Don’t forget, every teen program you attend qualifies you for the Grand Prize Drawing of a Google Nexus Tablet!
The parties will be held at all three branches: Tuesday, August 5
I hope you've kept up your summer reading, logging your books and earning prizes each week. Although I've been extra busy planning and presenting programs this summer, I've still managed to read a few good books.
Since the runaway bestseller, The Fault in our Stars, there seems to be a trend in young adult lit toward books about teens with disabilities or life-threatening diseases. These can be heart wrenching but powerful stories. Here are a few you will want to add to your reading list.
Pieces of Me by Amber Kizer
After a car accident leaves Jessica brain-dead, her organs and tissues are donated to help four other teens survive. What makes the story so unique is that Jessica’s spirit lingers, observing the people she saved as their lives become interconnected. The recipients become the main characters as their lives are forever changed and they each struggle with the meaning behind their salvation. For the teens, it’s an incredible gift to be given a second chance at life. They now have a chance at love and a future that they had never believed possible. Jessica also moves from anger to acceptance that her gift has made a difference. Pieces of Me is a powerful and emotional novel that will have you considering the issue of organ donation.
She is not Invisible by Marcus Sedgwick
British teen Laureth kidnaps her younger brother Benjamin and travels to New York to find their missing father, using clues from his notebook. Dad was supposed to be in Switzerland but a suspicious voice mail leads Laureth to believe he’s gone missing and she is determined to look for him. Not only does Lareth travel across the Atlantic to a strange city to investigate the mystery, but the fact that she’s blind makes her adventure even more amazing. That’s why she needs Benjamin (she didn't technically kidnap him) as sort of a human seeing-eye dog. The main story is interspersed with excerpts from their father’s notebook and his obsession with coincidences. Isn't it cool when you’re thinking about something and then suddenly that thing appears? It kind of makes you tingle. Coincidence happens often to Laureth and Ben as they get into and out of multiple predicaments. With the authorities bearing down and the bad guys closing in, only Laureth’s quick thinking can save them. This book will make you think about what it’s like to function in the world without eyesight.
Dirt Bikes, Drones, and Other Ways to Fly by Conrad Wesselhoeft

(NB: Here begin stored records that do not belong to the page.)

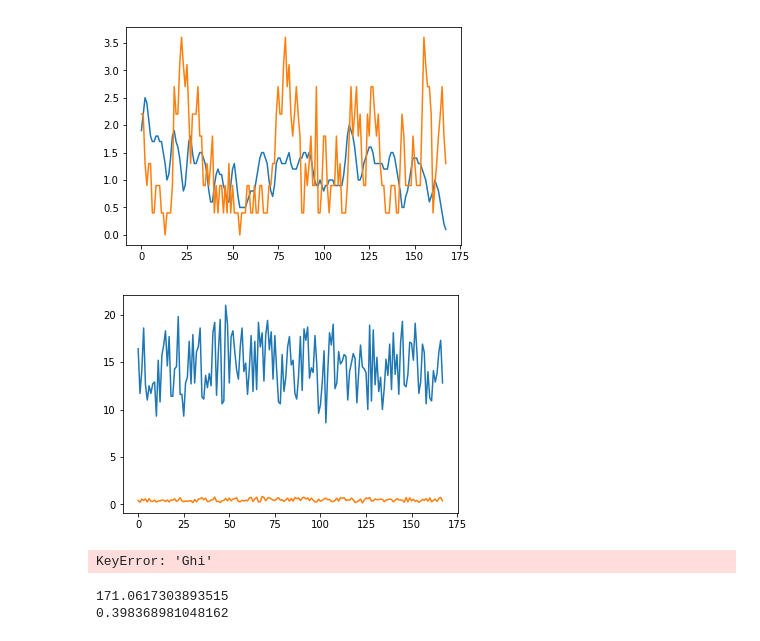
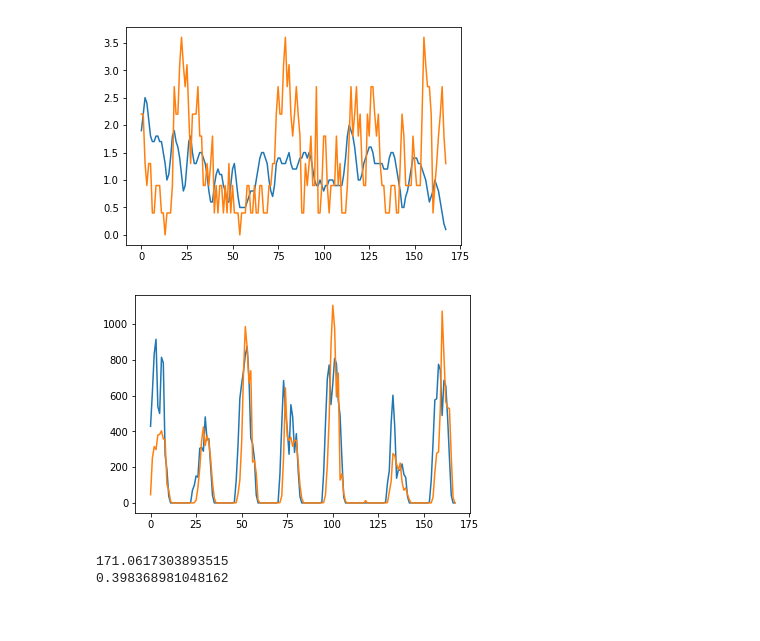
Before and after one commit to sofgutierrez6/ProyectoGrado, a Jupyter notebook: Proyecto_de_Grado.ipynb, the cells around one changed output. Drawn from its saved outputs; the diff is of its cells as text; code cells hidden in the pictures.

```diff
--- a/Proyecto_de_Grado.ipynb
+++ b/Proyecto_de_Grado.ipynb
@@ -2269,18 +2274,11 @@ plt.show()
 # %%
 
-#%%
-x = range(len(testY[24*7*2:24*7*3]))
-plt.plot(x, testY[24*7*2:24*7*3])
-plt.plot(x, yPredict[24*7*2:24*7*3])
+x = range(len(datosinCompletar[test_size+24*7*3:test_size+24*7*4]))
+plt.plot(x, datosinCompletar['Ghi'][test_size+24*7*3:test_size+24*7*4])
+plt.plot(x, datosinCompletar['Rad Solar - W/m^2'][test_size+24*7*3:test_size+24*7*4])
 plt.show()
-#%%
-x = range(len(dataX[test_size+24*7*3:test_size+24*7*4]))
-plt.plot(x, dataX['Ghi'][test_size+24*7*3:test_size+24*7*4])
-plt.plot(x, dataY[test_size+24*7*3:test_size+24*7*4])
-plt.show()
 # %% [output]
-[figure, old version]
+[figure, new version]
-KeyError: 'Ghi'
 # %%
 datosinCompletar = datosSolarSinCompletar.merge(datosSDSinCompletar, how ="left", on ='Date & Time').dropna()
 rmse = math.sqrt(mean_squared_error(datosinCompletar['Rad Solar - W/m^2'],datosinCompletar['Ghi']))
```
Also changed, not shown: parts of 17 cells of this notebook, 1 other file.
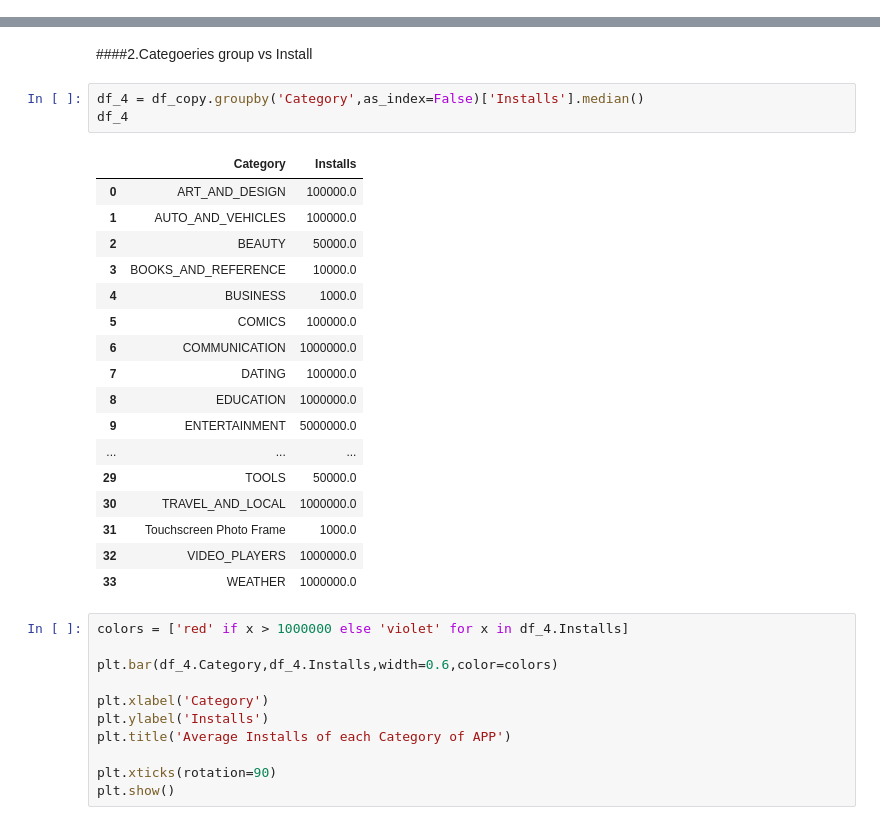
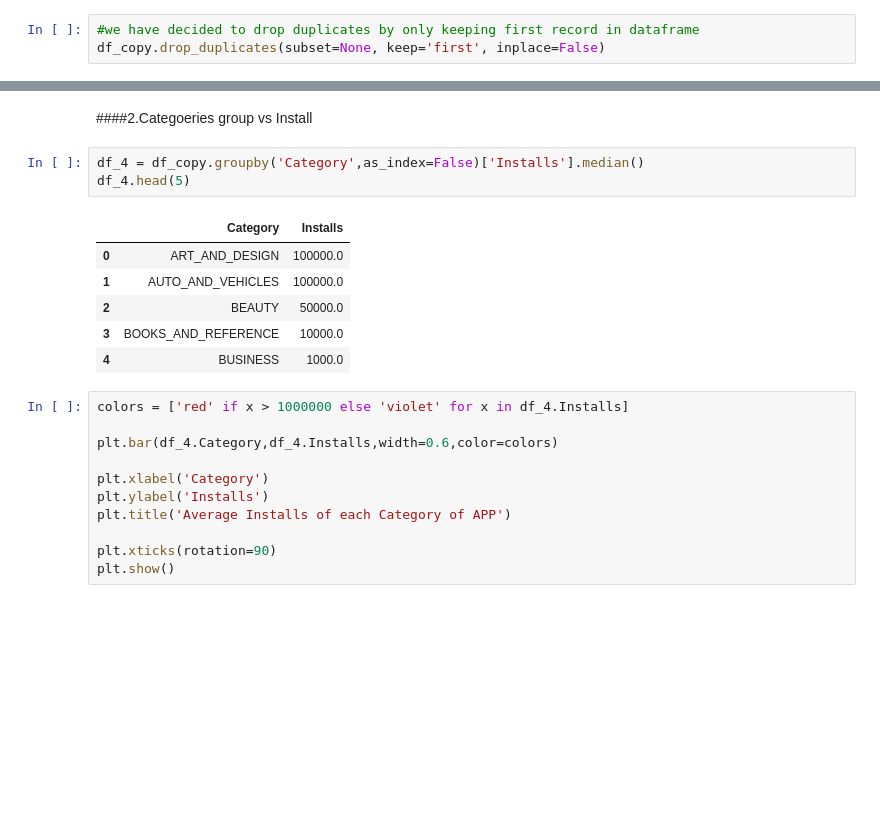
Before and after one commit to Rajashekar-Anumalla/PlayStoreAppReview_DataWrangling, a Jupyter notebook: Play_Store_App_Review_Analysis_Capstone_Project.ipynb, the cells around one changed output, grey strips where cells are left out. Cells and saved outputs as stored; diff of their text form; blank space fills up the shorter version.

```diff
--- a/Play_Store_App_Review_Analysis_Capstone_Project.ipynb
+++ b/Play_Store_App_Review_Analysis_Capstone_Project.ipynb
@@ -152,0 +185,3 @@ df_copy.boxplot()
+# %%
+#we have decided to drop duplicates by only keeping first record in dataframe
+df_copy.drop_duplicates(subset=None, keep='first', inplace=False)
@@ -311,25 +360,14 @@ df_3
 ####2.Categoeries group vs Install
 # %%
 df_4 = df_copy.groupby('Category',as_index=False)['Installs'].median()
-df_4
+df_4.head(5)
 # %% [output]
 |  | Category | Installs |
 | 0 | ART_AND_DESIGN | 100000.0 |
 | 1 | AUTO_AND_VEHICLES | 100000.0 |
 | 2 | BEAUTY | 50000.0 |
 | 3 | BOOKS_AND_REFERENCE | 10000.0 |
 | 4 | BUSINESS | 1000.0 |
-| 5 | COMICS | 100000.0 |
-| 6 | COMMUNICATION | 1000000.0 |
-| 7 | DATING | 100000.0 |
-| 8 | EDUCATION | 1000000.0 |
-| 9 | ENTERTAINMENT | 5000000.0 |
-| ... | ... | ... |
-| 29 | TOOLS | 50000.0 |
-| 30 | TRAVEL_AND_LOCAL | 1000000.0 |
-| 31 | Touchscreen Photo Frame | 1000.0 |
-| 32 | VIDEO_PLAYERS | 1000000.0 |
-| 33 | WEATHER | 1000000.0 |
 # %%
 colors = ['red' if x > 1000000 else 'violet' for x in df_4.Installs]
 
```
Also changed, not shown: parts of 7 cells of this notebook.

Guys-guy Arlo is not only a dirt-bike daredevil but he’s also a top-ranking video gamer. His skills at virtual drone warfare have caught the attention of the U.S. military – they want him to come work for them at a secret base in New Mexico. Fearless on his Yamaha 250 and in the Drone Zone, the 17-year-old is covering up his emotional scars. What’s left of his family is barely hanging on – he’s grieving the violent death of his mother, his father has lost his job and is wallowing in depression, and his little sister is suffering from a life-threatening disease and they can’t afford to get the necessary medical treatment she needs. So when the Air Force offers Arlo a substantial income to fly drones against insurgents in Pakistan, he is psyched. At first glance this novel seems made just for guys, all muscle bikes and warfare, but it’s also got emotional depth. There’s strong friendship, a love interest, a family coping with multiple tragedies and even a bit of humor.
Look for these books and more online here and don’t forget to drop in to any library branch to submit your (very short, no pressure) book reviews to be eligible for great weekly prizes!
Ann @ the Fauquier County Public Library